18 PHI 23 0.50 0.49 15 11
19 CAR 17 0.49 0.52 21 18
20 CHI 21 0.48 0.51 12 29
21 TEN 20 0.48 0.53 25 16
22 ARI 25 0.47 0.51 24 20
23 HOU 22 0.46 0.50 16 27
24 NYG 24 0.46 0.50 22 24
25 SD 19 0.46 0.51 20 25
26 JAC 26 0.44 0.54 31 19
27 MIN 27 0.42 0.49 30 7
28 NYJ 28 0.41 0.52 29 17
29 STL 29 0.39 0.49 26 26
30 ATL 30 0.36 0.49 18 32
31 TB 32 0.33 0.47 28 30
32 OAK 31 0.33 0.51 32 31

TEAM OPASS ORUNSR% OINT% OFUM% DPASS DRUNSR% DINT% PENRATE
ATL 6.9 36 2.9 1.7 8.0 57 1.8 0.48
ARI 6.4 35 0.7 1.5 7.0 64 3.8 0.44
BAL 6.7 41 2.5 1.2 6.6 65 1.5 0.41
BUF 6.2 36 2.2 2.1 5.7 64 4.0 0.55
CHI 6.3 49 2.7 2.3 7.3 57 3.0 0.42
CAR 6.1 42 1.6 2.2 6.7 59 2.9 0.45
CIN 7.2 40 2.3 1.3 6.0 48 3.0 0.38
CLE 7.2 38 1.6 1.3 6.3 54 3.3 0.41
DAL 7.0 44 2.8 2.6 7.0 60 3.1 0.34
DEN 7.9 39 1.6 1.4 5.5 66 2.3 0.52
DET 6.4 41 2.3 1.6 5.7 62 3.2 0.44
GB 7.1 42 1.6 1.5 6.1 49 3.6 0.38
HOU 6.8 39 3.1 2.3 6.8 50 2.9 0.40
IND 7.4 45 2.3 1.6 6.7 60 1.8 0.42
JAC 5.4 38 4.4 1.2 6.7 63 1.5 0.26
KC 6.1 42 1.6 1.8 5.7 55 1.6 0.32
MIA 6.0 53 2.1 1.9 5.2 65 3.1 0.32
MIN 5.1 41 3.5 0.6 6.0 59 2.8 0.46
NE 6.6 41 0.9 1.3 6.2 52 3.1 0.58
NO 7.2 49 2.4 1.5 7.2 61 2.1 0.35
NYG 6.3 40 1.8 2.4 7.5 67 4.0 0.34
NYJ 4.7 48 3.4 2.7 6.6 63 0.3 0.52

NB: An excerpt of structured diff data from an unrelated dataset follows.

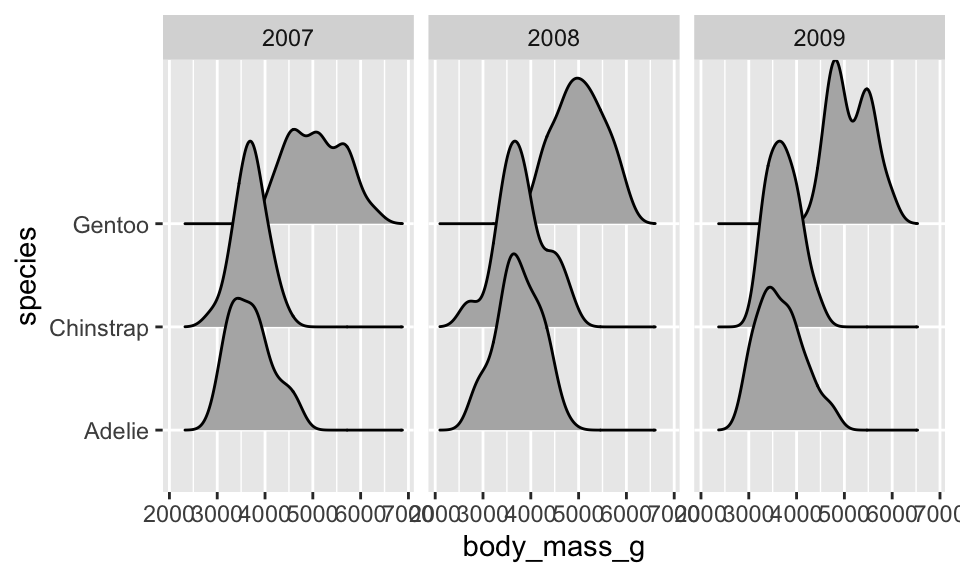
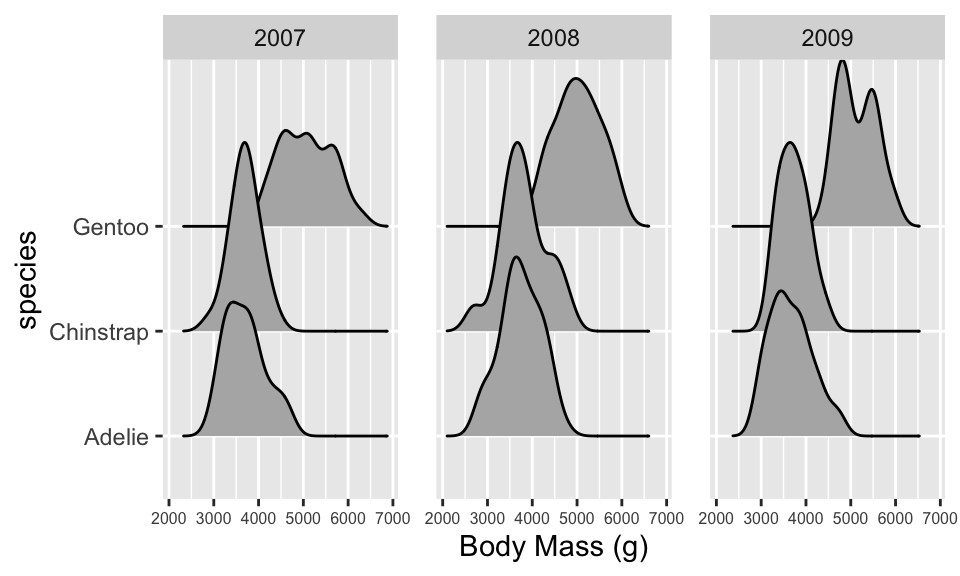
change text for plot

Changed region(s): [[0.0, 0.0312, 1.0, 0.9688], [0.5938, 0.0938, 0.6562, 0.3438], [0.25, 0.0312, 0.3438, 0.0938]]

diff --git a/Week 10 - Inference for ANOVA/Coursework/tutorial/twa_tutorial.html b/Week 10 - Inference for ANOVA/Coursework/tutorial/twa_tutorial.html
@@ -389,6 +389,9 @@ mass.</p>
 <script>if (Tutorial.triggerMathJax) Tutorial.triggerMathJax()</script>
 </div>
 </div>
+<p><strong>Submit a screenshot of the final page of this tutorial to
+<em>both</em> the Week 10 Reading Guide <em>and</em> R tutorial
+assignments!</strong></p>
 <p>
 <script type="application/shiny-prerendered" data-context="server-start">
 knitr::opts_chunk$set(fig.align = "center", 
@@ -540,23 +543,23 @@ learnr:::store_exercise_cache(structure(list(label = "facets", global_setup = st
  
 <script type="application/shiny-prerendered" data-context="server">
 learnr:::question_prerendered_chunk(structure(list(type = "learnr_checkbox", label = "quiz_1", question = structure("Which of the following is important to consider when assessing independence?", html = TRUE, class = c("html", 
-"character")), answers = list(structure(list(id = "lnr_ans_f8097c4", 
+"character")), answers = list(structure(list(id = "lnr_ans_a156660", 
     option = "If the same penguins could be sampled multiple years.", 
     value = "If the same penguins could be sampled multiple years.", 
     label = structure("If the same penguins could be sampled multiple years.", html = TRUE, class = c("html", 
     "character")), correct = TRUE, message = NULL, type = "literal"), class = c("tutorial_question_answer", 
-"tutorial_quiz_answer")), structure(list(id = "lnr_ans_fcf2a8e", 
+"tutorial_quiz_answer")), structure(list(id = "lnr_ans_e3590a9", 
     option = "If the same penguins could be sampled at multiple islands.", 
     value = "If the same penguins could be sampled at multiple islands.", 
     label = structure("If the same penguins could be sampled at multiple islands.", html = TRUE, class = c("html", 
     "character")), correct = FALSE, message = structure("No, island is not a variable we are interested in!", html = TRUE, class = c("html", 
     "character")), type = "literal"), class = c("tutorial_question_answer", 
-"tutorial_quiz_answer")), structure(list(id = "lnr_ans_c1efece", 
+"tutorial_quiz_answer")), structure(list(id = "lnr_ans_202f512", 
     option = "If penguins in each species could share similar information.", 
     value = "If penguins in each species could share similar information.", 
     label = structure("If penguins in each species could share similar information.", html = TRUE, class = c("html", 
     "character")), correct = TRUE, message = NULL, type = "literal"), class = c("tutorial_question_answer", 
-"tutorial_quiz_answer")), structure(list(id = "lnr_ans_9a50774", 
+"tutorial_quiz_answer")), structure(list(id = "lnr_ans_7d30543", 
     option = "If penguin species share similar characteristics", 
     value = "If penguin species share similar characteristics", 
     label = structure("If penguin species share similar characteristics", html = TRUE, class = c("html", 
@@ -569,7 +572,7 @@ learnr:::question_prerendered_chunk(structure(list(type = "learnr_checkbox", lab
 "character")), incorrect = structure("Incorrect", html = TRUE, class = c("html", 
 "character")), message = NULL, post_message = NULL), ids = list(
     answer = "quiz_1-answer", question = "quiz_1"), loading = NULL, 
-    random_answer_order = FALSE, allow_retry = TRUE, seed = 59092742.9724828, 
+    random_answer_order = FALSE, allow_retry = TRUE, seed = 1250722391.41759, 
     options = list()), class = c("learnr_checkbox", "tutorial_question"
 )), session = session)
 </script>
@@ -577,14 +580,14 @@ learnr:::question_prerendered_chunk(structure(list(type = "learnr_checkbox", lab
 
 <script type="application/shiny-prerendered" data-context="server">
 learnr:::question_prerendered_chunk(structure(list(type = "learnr_radio", label = "quiz_2", question = structure("Based on the plot below, is the condition of equal variablility violated?", html = TRUE, class = c("html", 
-"character")), answers = list(structure(list(id = "lnr_ans_85a8657", 
+"character")), answers = list(structure(list(id = "lnr_ans_c2e8d74", 
     option = "No.", value = "No.", label = structure("No.", html = TRUE, class = c("html", 
     "character")), correct = TRUE, message = NULL, type = "literal"), class = c("tutorial_question_answer", 
-"tutorial_quiz_answer")), structure(list(id = "lnr_ans_3204344", 
+"tutorial_quiz_answer")), structure(list(id = "lnr_ans_6bfa790", 
     option = "Yes.", value = "Yes.", label = structure("Yes.", html = TRUE, class = c("html", 
     "character")), correct = FALSE, message = structure("Give the plot another look. Does it appear that the length of the violins of the groups are substantiall different?", html = TRUE, class = c("html", 
     "character")), type = "literal"), class = c("tutorial_question_answer", 
-"tutorial_quiz_answer")), structure(list(id = "lnr_ans_272fab", 
+"tutorial_quiz_answer")), structure(list(id = "lnr_ans_ad5f706", 
     option = "It's difficult to tell. ", value = "It's difficult to tell. ", 
     label = structure("It’s difficult to tell.", html = TRUE, class = c("html", 
     "character")), correct = FALSE, message = structure("Does it appear that the width of the density plots of the groupsare substantially different?", html = TRUE, class = c("html", 
@@ -596,21 +599,21 @@ learnr:::question_prerendered_chunk(structure(list(type = "learnr_radio", label 
 "character")), incorrect = structure("Incorrect", html = TRUE, class = c("html", 
 "character")), message = NULL, post_message = NULL), ids = list(
     answer = "quiz_2-answer", question = "quiz_2"), loading = NULL, 
-    random_answer_order = FALSE, allow_retry = TRUE, seed = 396995406.815135, 
+    random_answer_order = FALSE, allow_retry = TRUE, seed = 1269115269.90902, 
     options = list()), class = c("learnr_radio", "tutorial_question"
 )), session = session)
 </script>
  
 <script type="application/shiny-prerendered" data-context="server">
 learnr:::question_prerendered_chunk(structure(list(type = "learnr_radio", label = "quiz_3", question = structure("Based on the same plot above, is the condition of normally distributed responses violated?", html = TRUE, class = c("html", 
-"character")), answers = list(structure(list(id = "lnr_ans_7d4d838", 
+"character")), answers = list(structure(list(id = "lnr_ans_7adb6be", 
     option = "Yes.", value = "Yes.", label = structure("Yes.", html = TRUE, class = c("html", 
     "character")), correct = FALSE, message = structure("Give the plot another look. This condition is fairly robust to slight differences in shape, but we do need to worry about outliers. Are there large outliers present in any of the groups?", html = TRUE, class = c("html", 
     "character")), type = "literal"), class = c("tutorial_question_answer", 
-"tutorial_quiz_answer")), structure(list(id = "lnr_ans_6a9fea0", 
+"tutorial_quiz_answer")), structure(list(id = "lnr_ans_c6bee2a", 
     option = "No.", value = "No.", label = structure("No.", html = TRUE, class = c("html", 
     "character")), correct = TRUE, message = NULL, type = "literal"), class = c("tutorial_question_answer", 
-"tutorial_quiz_answer")), structure(list(id = "lnr_ans_f7d773c", 
+"tutorial_quiz_answer")), structure(list(id = "lnr_ans_9698d4f", 
     option = "It's difficult to tell.", value = "It's difficult to tell.", 
     label = structure("It’s difficult to tell.", html = TRUE, class = c("html", 
     "character")), correct = FALSE, message = structure("Are there large outliers present in any of the groups?", html = TRUE, class = c("html", 
@@ -622,7 +625,7 @@ learnr:::question_prerendered_chunk(structure(list(type = "learnr_radio", label 
 "character")), incorrect = structure("Incorrect", html = TRUE, class = c("html", 
 "character")), message = NULL, post_message = NULL), ids = list(
     answer = "quiz_3-answer", question = "quiz_3"), loading = NULL, 
-    random_answer_order = FALSE, allow_retry = TRUE, seed = 1703788615.20661, 
+    random_answer_order = FALSE, allow_retry = TRUE, seed = 2027743572.55576, 
     options = list()), class = c("learnr_radio", "tutorial_question"
 )), session = session)
 </script>
@@ -679,24 +682,24 @@ learnr:::store_exercise_cache(structure(list(label = "additive", global_setup = 
 
 <script type="application/shiny-prerendered" data-context="server">
 learnr:::question_prerendered_chunk(structure(list(type = "learnr_radio", label = "quiz_4", question = structure("Based on the ANOVA table above, what would you conclude for the second hypothesis test?", html = TRUE, class = c("html", 
-"character")), answers = list(structure(list(id = "lnr_ans_123217a", 
+"character")), answers = list(structure(list(id = "lnr_ans_5ef03f7", 
     option = "Fail to reject H0, the mean body masss of the years are the same, after accouting for uear of capture.", 
     value = "Fail to reject H0, the mean body masss of the years are the same, after accouting for uear of capture.", 
     label = structure("Fail to reject H0, the mean body masss of the years are the same, after accouting for uear of capture.", html = TRUE, class = c("html", 
     "character")), correct = FALSE, message = structure("Careful! Look at the p-value for the <code>species<\u002fcode> line. Is is small? What does that say about whether it seems reasonable to say that the mean body masss are the same for every species?", html = TRUE, class = c("html", 
     "character")), type = "literal"), class = c("tutorial_question_answer", 
-"tutorial_quiz_answer")), structure(list(id = "lnr_ans_b903181", 
+"tutorial_quiz_answer")), structure(list(id = "lnr_ans_22f878c", 
     option = "There is strong evidence that at least one species has a different mean body mass, after accouting for year of capture.", 
     value = "There is strong evidence that at least one species has a different mean body mass, after accouting for year of capture.", 
     label = structure("There is strong evidence that at least one species has a different mean body mass, after accouting for year of capture.", html = TRUE, class = c("html", 
     "character")), correct = TRUE, message = NULL, type = "literal"), class = c("tutorial_question_answer", 
-"tutorial_quiz_answer")), structure(list(id = "lnr_ans_6122811", 
+"tutorial_quiz_answer")), structure(list(id = "lnr_ans_d3f730f", 
     option = "There is strong evidence that each species has a different mean body mass, after accouting for year of capture.", 
     value = "There is strong evidence that each species has a different mean body mass, after accouting for year of capture.", 
     label = structure("There is strong evidence that each species has a different mean body mass, after accouting for year of capture.", html = TRUE, class = c("html", 
     "character")), correct = FALSE, message = structure("Careful! What is the null hypothesis for an ANOVA? What is the opposite of saying ‘everything is equal’?", html = TRUE, class = c("html", 
     "character")), type = "literal"), class = c("tutorial_question_answer", 
-"tutorial_quiz_answer")), structure(list(id = "lnr_ans_607e26f", 
+"tutorial_quiz_answer")), structure(list(id = "lnr_ans_e9eddcd", 
     option = "There is strong evidence that at least one species has a different mean body mass.", 
     value = "There is strong evidence that at least one species has a different mean body mass.", 
     label = structure("There is strong evidence that at least one species has a different mean body mass.", html = TRUE, class = c("html", 
@@ -709,24 +712,24 @@ learnr:::question_prerendered_chunk(structure(list(type = "learnr_radio", label 
 "character")), incorrect = structure("Incorrect", html = TRUE, class = c("html", 
 "character")), message = NULL, post_message = NULL), ids = list(
     answer = "quiz_4-answer", question = "quiz_4"), loading = NULL, 
-    random_answer_order = FALSE, allow_retry = TRUE, seed = 104217677.45147, 
+    random_answer_order = FALSE, allow_retry = TRUE, seed = 735167287.657661, 
     options = list()), class = c("learnr_radio", "tutorial_question"
 )), session = session)
 </script>
  
 <script type="application/shiny-prerendered" data-context="server">
 learnr:::question_prerendered_chunk(structure(list(type = "learnr_radio", label = "quiz_5", question = structure("What should your next step be?", html = TRUE, class = c("html", 
-"character")), answers = list(structure(list(id = "lnr_ans_4ba7c61", 
+"character")), answers = list(structure(list(id = "lnr_ans_ad37f88", 
     option = "Nothing! We've finished our analysis! ", value = "Nothing! We've finished our analysis! ", 
     label = structure("Nothing! We’ve finished our analysis!", html = TRUE, class = c("html", 
     "character")), correct = FALSE, message = structure("Careful! Did you decide that year needed to be included in the final model?", html = TRUE, class = c("html", 
     "character")), type = "literal"), class = c("tutorial_question_answer", 
-"tutorial_quiz_answer")), structure(list(id = "lnr_ans_f8c36d9", 
+"tutorial_quiz_answer")), structure(list(id = "lnr_ans_5eb51ee", 
     option = "Fit a one-way ANOVA model with only species as an explanatory variable.", 
     value = "Fit a one-way ANOVA model with only species as an explanatory variable.", 
     label = structure("Fit a one-way ANOVA model with only species as an explanatory variable.", html = TRUE, class = c("html", 
     "character")), correct = TRUE, message = NULL, type = "literal"), class = c("tutorial_question_answer", 
-"tutorial_quiz_answer")), structure(list(id = "lnr_ans_d6ae837", 
+"tutorial_quiz_answer")), structure(list(id = "lnr_ans_a84914f", 
     option = "Fit a one-way ANOVA model with only year as an explanatory variable.", 
     value = "Fit a one-way ANOVA model with only year as an explanatory variable.", 
     label = structure("Fit a one-way ANOVA model with only year as an explanatory variable.", html = TRUE, class = c("html", 
@@ -739,7 +742,7 @@ learnr:::question_prerendered_chunk(structure(list(type = "learnr_radio", label 
 "character")), incorrect = structure("Incorrect", html = TRUE, class = c("html", 
 "character")), message = NULL, post_message = NULL), ids = list(
     answer = "quiz_5-answer", question = "quiz_5"), loading = NULL, 
-    random_answer_order = FALSE, allow_retry = TRUE, seed = 1175043994.45283, 
+    random_answer_order = FALSE, allow_retry = TRUE, seed = 452497307.78929, 
     options = list()), class = c("learnr_radio", "tutorial_question"
 )), session = session)
 </script>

OAK 5.6 34 3.2 2.1 7.2 57 1.2 0.45
PHI 6.6 42 3.6 1.6 6.3 60 1.3 0.44
PIT 7.2 40 0.9 1.6 6.8 61 2.2 0.56
SD 7.2 30 2.7 1.3 6.4 50 1.3 0.47
SF 6.2 39 1.9 1.3 5.8 61 3.3 0.53
SEA 6.1 48 1.2 2.0 6.3 64 1.8 0.51
STL 5.9 41 3.0 2.1 7.1 62 1.3 0.61
TB 5.8 36 3.7 2.3 7.4 62 2.0 0.44
TEN 6.4 39 3.1 1.7 6.4 55 2.9 0.58
WAS 7.6 42 3.5 1.5 6.2 62 1.0 0.56
Avg 6.5 41 2.4 1.7 6.5 59 2.4 0.45